While some investment vehicles such as unit trusts and OEICs might currently be under pressure from companies’ decisions to forgo shareholder dividends, investment trusts are proving relatively more reliable at providing consistent income streams through the current crisis. For example, BMO Capital and Income Investment Trust recently increased its dividend to maintain its position as an AIC Dividend Hero. Compared with the same half-year period last year, the dividends increased by 2%. Similarly, BMO Global Smaller Companies announced in June its dividend will increase by 3%, marking its 50th consecutive year of dividend increases, while TR Property recently announced a 3.7% increase in the dividend for the year, equating to an approximate 97% payout ratio of the income received over the year.

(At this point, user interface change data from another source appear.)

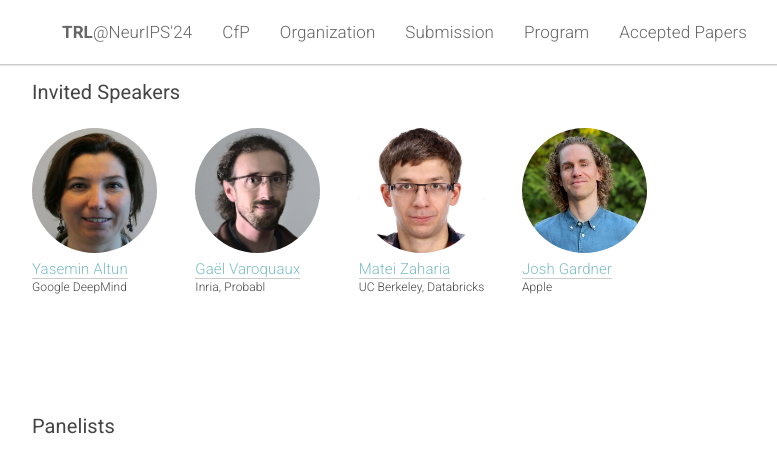
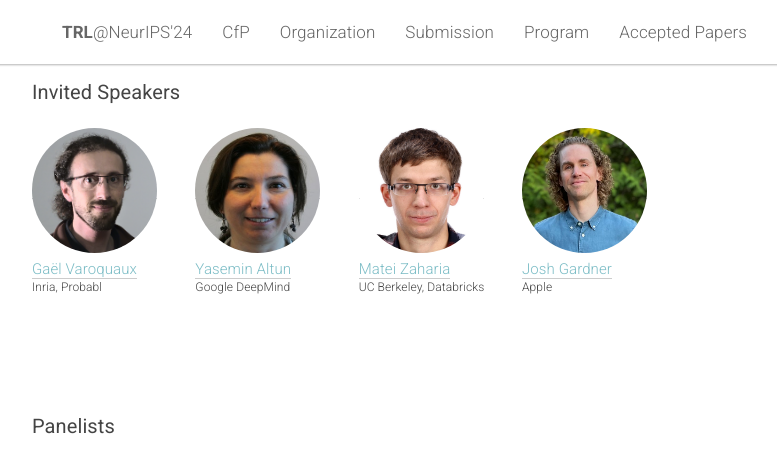
Before and after one commit to table-representation-learning/table-representation-learning.github.io, a Jekyll site: the page built from _pages/home.html, in a window 1280 px wide and 900 px high, scrolled down 2342 px, cut to the strip 0-458 px from the top of the window. Shown: the whole strip, without its empty margins (133-910 px from the left). Built offline with Jekyll 4.4.1, drawn with Linux system fonts in a browser that asks for light colours.

Commit message:
swap to order

```diff
--- a/_pages/home.html
+++ b/_pages/home.html
@@ -265,6 +265,16 @@ acknowledgements: ""
 
                     <div class="col-xs-6 col-lg-2">
                         <a href="" target="blank">
+                            <img class="people-pic" src="/assets/people/gv.jpg">
+                        </a>
+                        <div class="people-name">
+                            <a href="https://gael-varoquaux.info/" target="blank">Gaël Varoquaux</a>
+                            <h6>Inria, Probabl</h6>
+                        </div>
+                    </div>
+
+                    <div class="col-xs-6 col-lg-2">
+                        <a href="" target="blank">
                             <img class="people-pic" src="/assets/people/ya.png">
                         </a>
                         <div class="people-name">
@@ -273,25 +283,6 @@ acknowledgements: ""
                         </div>
                     </div>
 
-                    <!-- <div class="col-xs-6 col-lg-2">
-                        <a href="" target="blank">
-                            <img class="people-pic" src="/assets/people/ml.png">
-                        </a>
-                        <div class="people-name">
-                            <a href="https://en.wikipedia.org/wiki/Mirella_Lapata" target="blank">Mirella Lapata</a>
-                            <h6>University of Edinburgh</h6>
-                        </div>
-                    </div> -->
-
-                    <div class="col-xs-6 col-lg-2">
-                        <a href="" target="blank">
-                            <img class="people-pic" src="/assets/people/gv.jpg">
-                        </a>
-                        <div class="people-name">
-                            <a href="https://gael-varoquaux.info/" target="blank">Gaël Varoquaux</a>
-                            <h6>Inria, Probabl</h6>
-                        </div>
-                    </div>
 
                     <div class="col-xs-6 col-lg-2">
                         <a href="" target="blank">
```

The role of revenue reserves
Currently, income reliability for many investment trusts is largely thanks to revenue reserves – the up to 15% of revenue generated that investment trust managers can store away for a rainy day to ensure consistent income streams for investors. And it certainly seems that the current climate has been not just a downpour but an outright thunderstorm.
In fact, 1.3% of revenue reserves were drawn as part of BMO Capital and Income Investment Trust ’s dividend payment noted above, with the current market conditions seen as an appropriate time to tap into this valuable resource for shareholders. The Chairman acknowledged the reliance of some shareholders on the growth in income from this trust, which is a key consideration in the way the portfolio is managed.
BMO Managed Portfolio Trust has enough built up in revenue reserves to pay out dividends for two-thirds of the year, which allowed it to maintain the fourth-quarter dividend and offer shareholders a yield of 5.2%, after growing it at around 3-4% in the previous three quarters. Last year, the trust paid out 6.1p per share while earning 6.6p, and it was this 0.5p difference that we put away in the reserves. And of the underlying trusts within the portfolio, City of London Investment Trust has enough reserves built up to keep paying out for nearly a year, providing some comfort in these challenging conditions. It intends to increase its dividend for the 54th successive year – the longest unbroken run for any investment trust.
Typically, the older and more established a trust, the larger revenue reserves it is likely to hold. And F&C Investment Trust certainly has good reserves built up; we will find out in late July whether the board will approve its 50th consecutive increase in dividends.